it is right to honour her in death. This does not mean I agreed with her.
I fought against her. Opposition to her politicised me in many
ways. I do not believe I was wrong then and I do not support what she did
now. But it is right to honour her in death.
An economics lecture I attended in the summer of 1984 pretty much
nailed an accurate and fair assessment of her administration in my opinion. It remains
remarkably sound in its analysis, even today. Given by a
lecturer whose sympathies were left of centre it was nonetheless a non partisan
academic giving a reasoned, objective and evidence based assessment. He
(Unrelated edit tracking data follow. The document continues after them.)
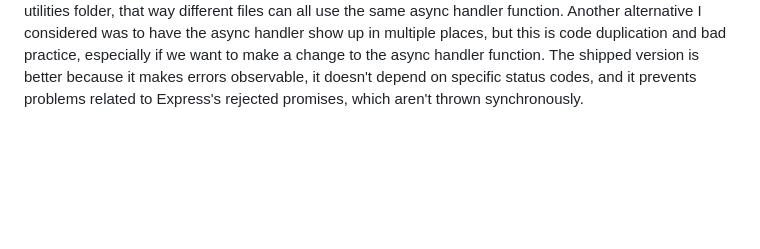
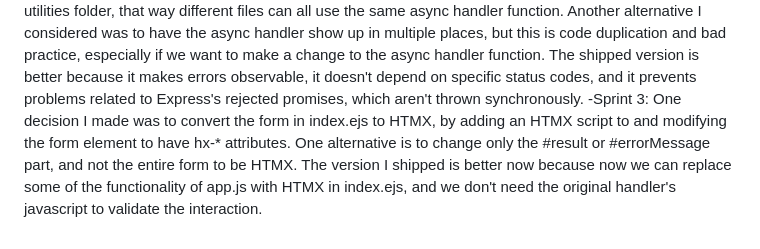
Before and after one commit to DubyD/CS_326_Project, a Markdown page: README.md, the part around the change. Rendered like a GitHub page; blank space fills up the shorter version.

Commit message:
convert to HTMX

```diff
--- a/README.md
+++ b/README.md
@@ -71,3 +71,4 @@ Ivan Matviichuk:
 
 Edmund Chang:
 -Sprint 2: One decision I made was to use an async error handler instead of catching failures and sending a 500 status code directly. I decided to wrap the async handler in conversionController.js with asyncHandler. In addition, I decided to store the async handler function in a utilities folder, that way different files can all use the same async handler function. Another alternative I considered was to have the async handler show up in multiple places, but this is code duplication and bad practice, especially if we want to make a change to the async handler function. The shipped version is better because it makes errors observable, it doesn't depend on specific status codes, and it prevents problems related to Express's rejected promises, which aren't thrown synchronously.
+-Sprint 3: One decision I made was to convert the form in index.ejs to HTMX, by adding an HTMX script to <head> and modifying the form element to have hx-* attributes. One alternative is to change only the #result or #errorMessage part, and not the entire form to be HTMX. The version I shipped is better now because now we can replace some of the functionality of app.js with HTMX in index.ejs, and we don't need the original handler's javascript to validate the interaction.
```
was speaking a year into her second term. The miner's strike was underway, the
worst of the recession was behind her, council house sales had been a success
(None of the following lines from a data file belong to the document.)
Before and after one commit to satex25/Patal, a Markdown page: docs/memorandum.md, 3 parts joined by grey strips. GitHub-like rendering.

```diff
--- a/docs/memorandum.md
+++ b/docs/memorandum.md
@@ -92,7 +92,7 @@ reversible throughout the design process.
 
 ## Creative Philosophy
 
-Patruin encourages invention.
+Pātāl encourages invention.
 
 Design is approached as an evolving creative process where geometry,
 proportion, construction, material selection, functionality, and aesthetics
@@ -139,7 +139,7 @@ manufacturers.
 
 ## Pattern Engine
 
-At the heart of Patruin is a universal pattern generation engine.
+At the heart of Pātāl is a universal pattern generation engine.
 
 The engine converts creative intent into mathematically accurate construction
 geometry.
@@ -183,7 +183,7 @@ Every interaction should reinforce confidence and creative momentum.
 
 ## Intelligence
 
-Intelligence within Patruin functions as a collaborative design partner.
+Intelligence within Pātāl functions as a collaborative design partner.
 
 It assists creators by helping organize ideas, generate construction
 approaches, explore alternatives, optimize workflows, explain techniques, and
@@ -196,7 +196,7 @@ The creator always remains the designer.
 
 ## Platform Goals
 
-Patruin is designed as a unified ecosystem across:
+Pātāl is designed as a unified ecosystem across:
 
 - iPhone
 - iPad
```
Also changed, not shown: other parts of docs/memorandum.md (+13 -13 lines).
and she was just beginning the privatisation sell offs.
He painted a picture of an administration that did a number of
things that probably had to be done and that had an idealistic agenda to change
the post war consensus to make Britain more fit for economic realities. He
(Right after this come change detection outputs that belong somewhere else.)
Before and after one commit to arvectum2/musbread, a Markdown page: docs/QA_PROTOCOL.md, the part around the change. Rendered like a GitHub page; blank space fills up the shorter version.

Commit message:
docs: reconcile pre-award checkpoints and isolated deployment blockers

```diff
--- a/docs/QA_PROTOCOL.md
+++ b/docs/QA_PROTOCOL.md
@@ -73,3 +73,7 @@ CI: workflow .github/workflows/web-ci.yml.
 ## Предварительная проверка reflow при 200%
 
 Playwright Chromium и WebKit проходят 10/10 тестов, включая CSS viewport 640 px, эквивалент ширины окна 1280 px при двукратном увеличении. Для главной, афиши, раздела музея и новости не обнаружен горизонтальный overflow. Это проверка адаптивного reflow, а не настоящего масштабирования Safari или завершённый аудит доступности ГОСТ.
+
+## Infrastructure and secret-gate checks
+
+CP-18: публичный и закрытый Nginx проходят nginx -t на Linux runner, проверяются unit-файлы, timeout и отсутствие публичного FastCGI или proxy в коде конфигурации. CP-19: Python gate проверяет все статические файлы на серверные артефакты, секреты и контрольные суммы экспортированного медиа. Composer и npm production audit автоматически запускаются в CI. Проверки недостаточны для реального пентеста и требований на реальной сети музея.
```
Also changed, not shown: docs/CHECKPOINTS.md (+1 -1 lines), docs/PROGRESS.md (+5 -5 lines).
showed how, on both counts, Mrs Thatcher was a qualified success.
She came to power in 1979 at the end of a decade where the
trades unions seemed incredibly undemocratic and a number of union Barons
wielded an inappropriately large amount of power. This power seemed
to be more about applying restrictions that held the economy back or about
wielding political power, rather than fighting for workers' rights. It was
also the end of a decade that was extremely hard economically. We had
faced two recessions, rampant inflation and high taxes.
Mrs Thatcher changed this. High inflation became a thing of
the past, taxes were lowered and the unions were tamed. The number of
days lost to strike action reduced dramatically and politically motivated
disputes seemed a thing of the past.
However, the great question is how much of this would have
Economic growth during the 1980s was only a little better than its post
war average. Thatcher in fact ditched monetarism (trying
to control inflation by controlling the money supply) after a few years as they
kept over shooting their targets. However, there is no doubt that inflation
was tamed. I suggest strongly that we did not need Thatcherism to tame
both high inflation and taxation - they would have happened anyway, one way or
I think what Mrs Thatcher delivered was an end to the
'Bustkellite' post war political consensus and the idea that there is no such
thing as a free lunch - governments may be full of good intentions but services
have to be paid for and you cannot pay for anything unless the country is
making money from goods and services.
As Stephanie Flanders put it on the BBC, Thatcher made us all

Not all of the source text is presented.